|Plant life on a root-ball hummock.|
In traversing the bog, there are moments when spruce and fir press in from all sides in total embrace, and moments when, upon entering a glade of leatherleaf bushes, an experience of boundless delight. All in the spruce bog exists in a constant state of gradual transformation. While it takes a trained eye to notice it, things have changed here since a year ago, a decade ago, and a century ago; in some spots only a little, in others, significantly. This year's leatherleaf glade can be changed into a stand of tall spruces over the course of a decade, and vice versa. In experiencing the bog's confining embrace and wide open freedom I am reminded that I too exist in a constant state of gradual transformation thanks to the Source of Divine Creativity who is at work in the spruce bog and in my own heart and mind as well.

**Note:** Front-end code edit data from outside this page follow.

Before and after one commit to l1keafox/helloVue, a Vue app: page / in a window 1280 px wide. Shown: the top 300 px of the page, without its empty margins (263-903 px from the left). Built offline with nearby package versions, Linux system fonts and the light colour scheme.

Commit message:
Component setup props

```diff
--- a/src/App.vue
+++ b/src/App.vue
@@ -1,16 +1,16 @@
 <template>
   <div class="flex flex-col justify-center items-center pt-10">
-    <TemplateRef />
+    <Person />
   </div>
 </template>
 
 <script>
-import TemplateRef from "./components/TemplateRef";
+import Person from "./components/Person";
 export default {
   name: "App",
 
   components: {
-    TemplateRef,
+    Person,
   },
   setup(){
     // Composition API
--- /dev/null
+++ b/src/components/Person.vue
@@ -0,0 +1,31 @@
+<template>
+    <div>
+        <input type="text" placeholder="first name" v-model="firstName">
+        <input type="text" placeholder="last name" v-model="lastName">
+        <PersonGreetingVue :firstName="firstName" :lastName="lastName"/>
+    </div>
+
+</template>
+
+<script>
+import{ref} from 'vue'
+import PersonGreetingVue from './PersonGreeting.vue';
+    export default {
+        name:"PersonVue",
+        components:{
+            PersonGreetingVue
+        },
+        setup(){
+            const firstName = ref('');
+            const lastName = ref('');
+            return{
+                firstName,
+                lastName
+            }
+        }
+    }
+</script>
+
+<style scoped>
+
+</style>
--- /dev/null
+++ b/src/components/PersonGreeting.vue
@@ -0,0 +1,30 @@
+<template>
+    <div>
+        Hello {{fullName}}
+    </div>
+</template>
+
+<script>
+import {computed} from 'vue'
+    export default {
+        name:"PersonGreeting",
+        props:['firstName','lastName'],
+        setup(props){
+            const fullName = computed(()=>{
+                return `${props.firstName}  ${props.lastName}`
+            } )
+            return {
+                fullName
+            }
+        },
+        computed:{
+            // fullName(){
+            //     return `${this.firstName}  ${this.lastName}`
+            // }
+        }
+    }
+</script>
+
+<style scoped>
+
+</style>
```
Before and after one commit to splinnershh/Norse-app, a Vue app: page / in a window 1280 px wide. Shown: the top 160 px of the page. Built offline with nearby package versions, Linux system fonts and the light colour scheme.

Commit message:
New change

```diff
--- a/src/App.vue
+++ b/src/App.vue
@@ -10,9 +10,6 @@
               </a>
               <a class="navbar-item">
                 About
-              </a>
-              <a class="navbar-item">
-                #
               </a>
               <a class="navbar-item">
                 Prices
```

Transformation does not happen in isolation. Transformation happens in community. The spruce bog at the Algerine Swamp is a space within which I experience a profound sense of community every time I visit. These root-ball hummocks aren't just interesting to look at, they are biological structures that host an amazing variety of ecologically stratified habitat zones through which space is nurtured for an incredible diversity of wild neighbors!
|One of many root-ball hummocks in the bog.|
Sphagnum moss is a foundational component to the bog both biologically and physiologically. Sphagnum is present throughout the water column (I'm not sure how deep!) and climbing up the sides of hummocks up to about 7 or 8 inches above the water level. Creeping snowberry and bunchberry plants do best 6 inches to a foot above the water level. Conifers that look the healthiest are growing atop hummocks raised a foot or more above the water level. Trees growing closer to the waterline tend to be leaners.
Another variable to consider is light penetration. The coniferous trees that fill the bog reduce light penetration where they are present. Lichens thrive on bark and branches of trees, especially snags. Bazzania trilobata liverwort and mosses other than sphagnum do best a foot or more above the waterline in at least partial shade. Bog bilberry and leatherleaf bushes are prevalent where full sun is allowed to penetrate any spots that are ever so slightly raised above the water line.
Whether on sphagnum, fallen log, or root-ball hummock, no available space is left unoccupied at the spruce bog! In fact, this is why there are no well-established trails in the bog; a single step cannot be taken that avoids contact with some diverse community of living organisms!
The spruce bog at the Algerine Swamp Natural Area is a truly beautiful place. There is much to be appreciated here, even by looking on from the edge of the bog, where thick balsam fir or hemlock swamp gives way to root-ball hummocks, as long as one is willing to put up with the biting insects, or perhaps even to see the flies and mosquitoes as vital members of the spruce bog community.
|Nashville warbler (photo not taken at Algerine Swamp)|
|Bay-breasted warbler (photo not taken at Algerine Swamp)|
In a month's time it will be interesting to see what orchids and other flowering plants are in bloom, and to find out if the bay-breasted and Nashville warblers chose to stick around, or if this was merely one stop among many via their annual northward journey.
If you should choose to visit this place, make sure you have a map and a compass, and that you tread lightly with each step so as to do no harm to one of the most ecologically significant living treasures in the Tiadaghton State Forest.
|Looking into one of many dense clusters of conifers in the bog.|
|One of the more open areas with abundant leatherleaf shrubs.|